Information provided:
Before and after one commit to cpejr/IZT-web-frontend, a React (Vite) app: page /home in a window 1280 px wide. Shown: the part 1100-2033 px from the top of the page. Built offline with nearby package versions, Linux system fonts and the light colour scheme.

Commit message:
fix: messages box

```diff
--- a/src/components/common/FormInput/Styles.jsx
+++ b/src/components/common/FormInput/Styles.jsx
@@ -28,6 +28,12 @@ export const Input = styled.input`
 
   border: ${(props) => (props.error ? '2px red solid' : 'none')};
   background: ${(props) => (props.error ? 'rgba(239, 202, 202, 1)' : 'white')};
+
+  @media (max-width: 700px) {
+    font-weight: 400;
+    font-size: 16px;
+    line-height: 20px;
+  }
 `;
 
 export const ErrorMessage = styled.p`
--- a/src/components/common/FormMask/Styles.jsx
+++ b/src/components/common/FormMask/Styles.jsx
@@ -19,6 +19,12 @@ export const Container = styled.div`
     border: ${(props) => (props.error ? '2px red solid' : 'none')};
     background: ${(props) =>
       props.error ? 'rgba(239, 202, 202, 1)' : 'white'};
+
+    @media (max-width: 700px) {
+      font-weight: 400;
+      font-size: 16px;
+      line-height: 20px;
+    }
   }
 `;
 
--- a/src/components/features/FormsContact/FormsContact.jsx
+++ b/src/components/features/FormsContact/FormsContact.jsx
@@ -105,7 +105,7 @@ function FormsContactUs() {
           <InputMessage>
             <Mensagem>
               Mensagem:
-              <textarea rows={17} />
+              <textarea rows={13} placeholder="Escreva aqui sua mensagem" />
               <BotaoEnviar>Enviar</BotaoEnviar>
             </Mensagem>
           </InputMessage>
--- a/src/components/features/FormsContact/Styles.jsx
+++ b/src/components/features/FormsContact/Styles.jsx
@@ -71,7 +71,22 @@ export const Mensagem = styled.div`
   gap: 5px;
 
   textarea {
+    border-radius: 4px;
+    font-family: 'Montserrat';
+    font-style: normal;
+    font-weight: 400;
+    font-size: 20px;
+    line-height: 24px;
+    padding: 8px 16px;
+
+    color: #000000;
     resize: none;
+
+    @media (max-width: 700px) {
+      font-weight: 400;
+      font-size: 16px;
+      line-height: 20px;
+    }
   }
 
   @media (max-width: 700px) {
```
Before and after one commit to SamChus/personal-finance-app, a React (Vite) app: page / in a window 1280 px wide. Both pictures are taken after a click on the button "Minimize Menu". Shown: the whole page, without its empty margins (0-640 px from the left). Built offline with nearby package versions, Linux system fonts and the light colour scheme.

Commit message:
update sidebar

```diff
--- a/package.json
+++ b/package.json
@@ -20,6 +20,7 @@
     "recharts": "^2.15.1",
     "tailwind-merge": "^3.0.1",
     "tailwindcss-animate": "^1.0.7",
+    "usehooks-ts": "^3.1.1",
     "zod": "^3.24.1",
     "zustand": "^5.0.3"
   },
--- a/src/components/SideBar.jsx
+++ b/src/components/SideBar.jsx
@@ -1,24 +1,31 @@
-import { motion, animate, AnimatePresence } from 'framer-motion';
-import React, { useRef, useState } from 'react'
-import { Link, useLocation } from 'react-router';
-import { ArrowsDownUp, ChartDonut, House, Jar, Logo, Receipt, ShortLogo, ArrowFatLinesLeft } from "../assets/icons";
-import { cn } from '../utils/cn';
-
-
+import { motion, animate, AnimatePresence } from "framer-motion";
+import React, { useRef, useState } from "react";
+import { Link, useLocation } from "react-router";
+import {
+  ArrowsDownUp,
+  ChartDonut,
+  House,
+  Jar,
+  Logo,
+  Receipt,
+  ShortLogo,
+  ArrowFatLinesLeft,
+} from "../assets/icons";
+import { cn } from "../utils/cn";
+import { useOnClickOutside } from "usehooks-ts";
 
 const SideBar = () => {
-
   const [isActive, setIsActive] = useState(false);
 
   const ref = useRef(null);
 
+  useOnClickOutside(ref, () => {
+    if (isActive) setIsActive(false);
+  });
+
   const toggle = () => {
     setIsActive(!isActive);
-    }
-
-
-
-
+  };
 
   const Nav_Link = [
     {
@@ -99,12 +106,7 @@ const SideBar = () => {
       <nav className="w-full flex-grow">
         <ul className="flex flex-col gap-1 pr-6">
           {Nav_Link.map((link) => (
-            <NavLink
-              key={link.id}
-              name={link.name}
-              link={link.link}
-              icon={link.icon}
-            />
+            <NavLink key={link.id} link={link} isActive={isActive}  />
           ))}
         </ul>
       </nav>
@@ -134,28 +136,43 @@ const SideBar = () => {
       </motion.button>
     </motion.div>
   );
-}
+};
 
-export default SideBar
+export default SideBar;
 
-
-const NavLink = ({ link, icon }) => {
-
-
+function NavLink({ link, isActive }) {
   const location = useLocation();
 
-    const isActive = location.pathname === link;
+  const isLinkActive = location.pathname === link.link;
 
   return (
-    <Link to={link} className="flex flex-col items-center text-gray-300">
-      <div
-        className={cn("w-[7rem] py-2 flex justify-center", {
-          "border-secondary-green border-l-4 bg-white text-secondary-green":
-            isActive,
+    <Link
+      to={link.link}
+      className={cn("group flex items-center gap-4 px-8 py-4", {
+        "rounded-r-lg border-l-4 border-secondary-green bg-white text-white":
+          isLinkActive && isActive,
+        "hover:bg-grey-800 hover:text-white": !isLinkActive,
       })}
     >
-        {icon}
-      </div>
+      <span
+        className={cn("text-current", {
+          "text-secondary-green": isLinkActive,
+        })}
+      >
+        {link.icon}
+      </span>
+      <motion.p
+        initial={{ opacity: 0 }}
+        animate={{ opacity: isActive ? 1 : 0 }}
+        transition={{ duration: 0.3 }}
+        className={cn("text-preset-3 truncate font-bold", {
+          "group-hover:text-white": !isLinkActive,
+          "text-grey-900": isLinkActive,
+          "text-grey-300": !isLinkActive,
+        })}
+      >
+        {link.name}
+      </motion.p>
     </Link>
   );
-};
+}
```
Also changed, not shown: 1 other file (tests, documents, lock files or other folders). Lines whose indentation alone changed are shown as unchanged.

Task goal: The answer should be all lines from the entries above that hold the word "none".

Worked solution:
   border: ${(props) => (props.error ? '2px red solid' : 'none')};
     border: ${(props) => (props.error ? '2px red solid' : 'none')};
     resize: none;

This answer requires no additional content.